TCU Pitcher Tyler Alexander. Photo courtesy of Michael Clements
"I was fortunate enough to get the opportunity to pitch and be able to pitch behind - in my opinion - the two best pitchers in college baseball in [Brandon] Finnegan and [Preston] Morrison," Alexander said. "Seeing them pitch two days before me and the day before me helped me mature a lot and understand more about what I have to do as a pitcher."
Alexander roomed with Finnegan, on the road last year. Finnegan graduated in 2014.
"It was pretty cool," he continued. "I wouldn’t have been there if it weren’t for the experience I had – hanging out with the older guys and learning from them. I didn’t feel like a freshman out there pitching, that’s for sure."
Alexander struck out 59 and walked 11 in 99 innings of work his freshman year, holding opponents to a .239 batting average. He was 4-2 with a 3.08 ERA in eight appearances in the Big 12, helping the team capture its first-ever Big 12 championship.
He pitched a complete-game effort in the championship game against Oklahoma State on May 25, giving up one run on four hits, didn't walk a batter, and struck out four.
It wasn't all glitz and glam for Alexander last year, however. He was sent to bullpen duty midway through the season, but fought his way back into the starting rotation by season's end.
"From that point on I got into a groove," he said. "[The conference championship] was the best game of my
season. I ran into a little bit of trouble in the third or fourth
inning. Oklahoma State whipped me around earlier in the season. It was good to come
back with that chip on my shoulder and pitch the way I did against a really
good team. I felt like I was on and was able to make the adjustment later in
the game when I needed to. It was a great experience for me. It aged me a lot more as a pitcher."
He then gave up three runs in three innings against Pepperdine in the NCAA Fort Worth Super Regional on June 9, and finally allowed three runs on six hits in 3 1/3 innings against Ole Miss in the College World Series on June 19.
Like last year, Alexander has gotten off to a slow start, which he admits. He's started six games as a part of seven appearances with a 1-2 record and 3.67 ERA. He's pitched 34.1 innings, allowing 35 hits, 18 runs (14 earned), and struck out 29 batters. He's walked one.
"There are adjustments I've needed to make," he said. "I was throwing too high in the zone. I was leaving some of my off-speed pitches up; mainly my slider. What I’ve done now, I threw out of the bullpen one game, which is something I did similar to last year, which helped me get my hand speed up. In my last two starts, my change up in particular has been really good. My curveball has also made huge strides. I'm living at the bottom of the zone, not trying to stress too much and getting better."
Alexander is majoring in economics and would like to enter the business world after he ends his baseball career. His father and two brothers are all focused on careers in business. He attributes his successes on and off the field to his parents, who have been there through the good and bad, and Carroll's pedigree.

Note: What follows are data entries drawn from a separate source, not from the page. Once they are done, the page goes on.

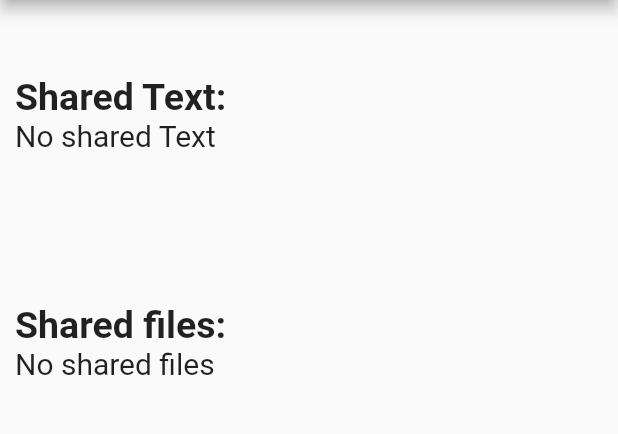
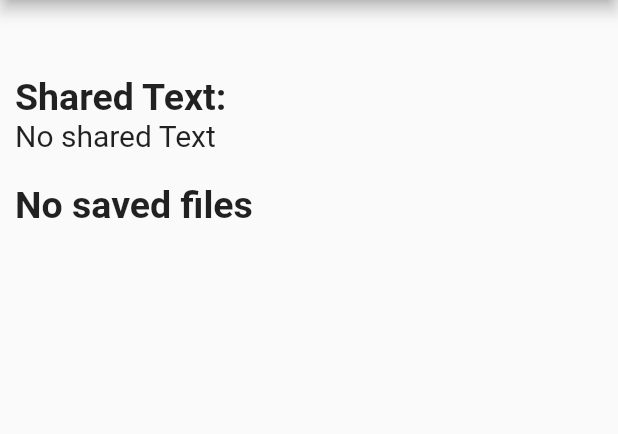
Before and after one commit to frankjmclarke/receive_intent, a Flutter app: the screen it shows after launch, on a phone screen of 412 x 824 dp, the part 84-518 px from its top. Run offline on Flutter 3.47's test engine with Material 2 defaults, Android fonts, the phone set to English and light mode, and no system bars; missing offline and left inert: receive_sharing_intent; statements that could not run were skipped.

Commit message:
Added Save/Load data

```diff
--- a/lib/main.dart
+++ b/lib/main.dart
@@ -100,7 +100,8 @@ class _MyHomePageState extends State<MyHomePage> {
               Text(_sharedText, style: const TextStyle(fontSize: 20)),
             if (_sharedText!.isEmpty)
               const Text("No shared Text", style: TextStyle(fontSize: 20)),
-            const SizedBox(height: 100),
+            const SizedBox(height: 20),
+            /*
         const Text("Shared files:",
             style: TextStyle(fontSize: 25, fontWeight: FontWeight.bold)),
         const SizedBox(
@@ -109,11 +110,74 @@ class _MyHomePageState extends State<MyHomePage> {
         if (_sharedFiles != null && _sharedFiles!.isNotEmpty)
           Text(_sharedFiles!.map((f) => f.path).join(", "), style: const TextStyle(fontSize: 20)),
         if (_sharedFiles == null || _sharedFiles!.isEmpty)
-              const Text("No shared files", style: TextStyle(fontSize: 20)),
+          const Text("No saved links", style: TextStyle(fontSize: 20)),*/
+            if (_textList!.isNotEmpty)
+              const Text(
+                "Saved files:",
+                style: TextStyle(fontSize: 25, fontWeight: FontWeight.bold),
+              ),
+            if (_textList!.isEmpty)
+              const Text(
+                "No saved files",
+                style: TextStyle(fontSize: 25, fontWeight: FontWeight.bold),
+              ),
+            SizedBox(
+              height: 250,
+              child: LayoutBuilder(
+                builder: (BuildContext context, BoxConstraints constraints) {
+                  return SizedBox(
+                    child: ListView.builder(
+                      itemCount: _textList.length,
+                      itemBuilder: (context, index) {
+                        final item = _textList[index];
+                        return Dismissible(
+                          key: Key(item),
+                          onDismissed: (direction) {
+                            setState(() {
+                              _textList.removeAt(index);
+                            });
+                            ScaffoldMessenger.of(context).showSnackBar(
+                              const SnackBar(
+                                content: Text("Item deleted"),
+                                duration: Duration(seconds: 1),
+                              ),
+                            );
+                          },
+                          child: Card(
+                            elevation: 3, // set the elevation to create a shadow effect
+                            margin: const EdgeInsets.symmetric(vertical: 5),
+                            child: ListTile(
+                              title: TextFormField(
+                                initialValue: item,
+                                onChanged: (value) {
+                                  setState(() {
+                                    _textList[index] = value;
+                                  });
+                                },
+                              ),
+                              subtitle: TextFormField(
+                                initialValue: item.length.toString(),
+                                keyboardType: TextInputType.number,
+                                onChanged: (value) {
+                                  setState(() {
+                                    // _textList[index] = value;
+                                  });
+                                },
+                              ),
+                            ),
+                          ),
+                        );
+                      },
+                    ),
+                  );
+                },
+              ),
+            )
           ],
         ),
       ),
     );
+
   }
 
   @override
@@ -132,6 +196,7 @@ class _MyHomePageState extends State<MyHomePage> {
           setState(() {
             _sharedText = text;
             _addTextToListIfUnique();
+
           });
         });
 
```
Also changed, not shown: pubspec.yaml (+1 -60 lines), lib/firebase_options.dart (deleted), 2 other files. Lines whose indentation alone changed are shown as unchanged.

"Playing baseball or any sport at Southlake, you play at such a high level with so much expectation to win and get better," he said. "There’s so much competition in your sport within your position. It makes you a lot better. It prepares you not only to be able to play at the D1 level, but to play good. There’s a lot of memories playing baseball there, I played for four years.
"The greatest ones came junior and senior year when I was that leader on the team and the guy everyone looked at. Everything we did, when you’re that leader, it makes it that much more sweet. We made it to two regional finals. Going on the road and playing those playoff games on the road, getting to room with one of my best friends, getting to hang out with those guys, it gave me a college experience on the road. I miss it."
He hopes to mirror that leadership experience for his college team as he heads toward upper classman status.
"I’ve always been a lead-by-example type of pitcher," he said. "I’m excited to see next year once we lose a lot of the guys, to move into the role as more of a leader as a person. Being one of the four starters helps being a lead-by-example guy because everyone looks at you, but it’s a whole different story when you become an older guy on the team and the team looks to."
Alexander was drafted by the Detroit Tigers in the 23rd round, but he continues to focus on his current endeavors.
"It’s a huge honor to be able to be considered and thought about," he said. "When they called me and told me, and understood I wasn’t going to sign and it was a courtesy thing, it humbled me and made me feel it was an honor. I have plenty more opportunities to get better and raise that stock. I’m not trying to worry about anything in the draft quite yet; just focusing on the upcoming games and getting better each day."